What is being asked
From the records below, count the lines containing the word "Receivers" and give only that number.

[Before and after images]
......
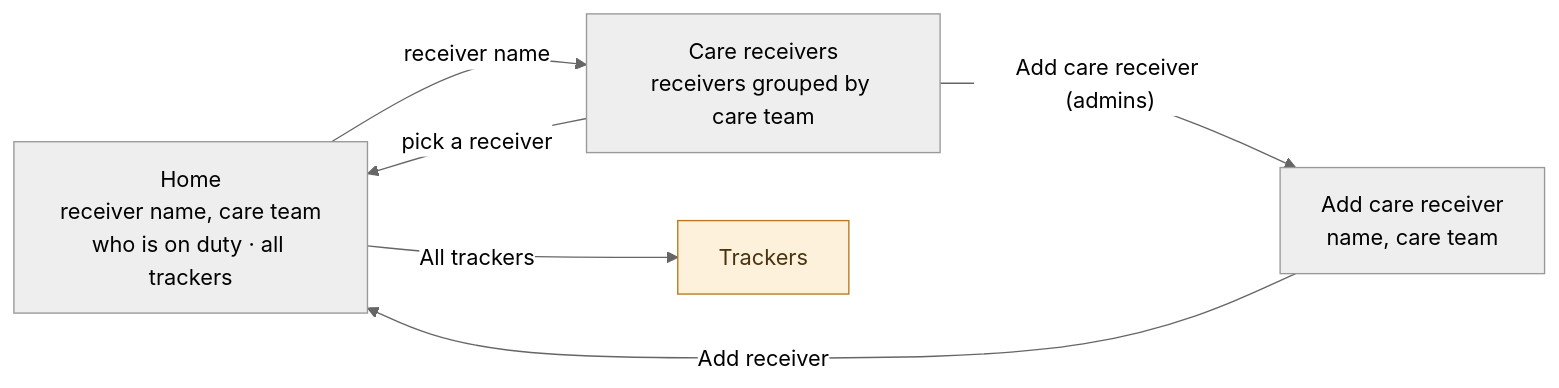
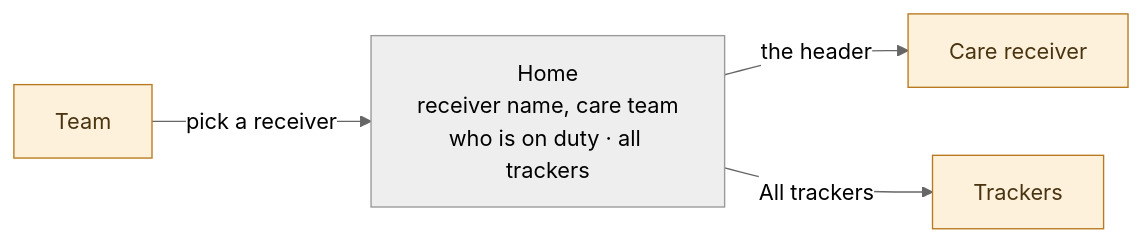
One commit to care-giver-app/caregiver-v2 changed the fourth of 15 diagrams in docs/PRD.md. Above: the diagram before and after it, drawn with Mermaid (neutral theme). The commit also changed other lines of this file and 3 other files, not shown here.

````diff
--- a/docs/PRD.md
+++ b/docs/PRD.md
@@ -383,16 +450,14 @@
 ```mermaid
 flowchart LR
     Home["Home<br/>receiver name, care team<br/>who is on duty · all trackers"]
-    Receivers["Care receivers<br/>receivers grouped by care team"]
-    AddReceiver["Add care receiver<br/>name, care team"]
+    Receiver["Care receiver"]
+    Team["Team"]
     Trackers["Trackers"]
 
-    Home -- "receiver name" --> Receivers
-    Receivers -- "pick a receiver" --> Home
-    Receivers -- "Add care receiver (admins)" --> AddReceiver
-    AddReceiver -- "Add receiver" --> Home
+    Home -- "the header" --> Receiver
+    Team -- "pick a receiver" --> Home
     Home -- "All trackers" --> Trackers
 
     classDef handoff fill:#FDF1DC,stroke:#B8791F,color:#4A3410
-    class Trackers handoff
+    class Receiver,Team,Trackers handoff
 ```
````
......
Written answer
4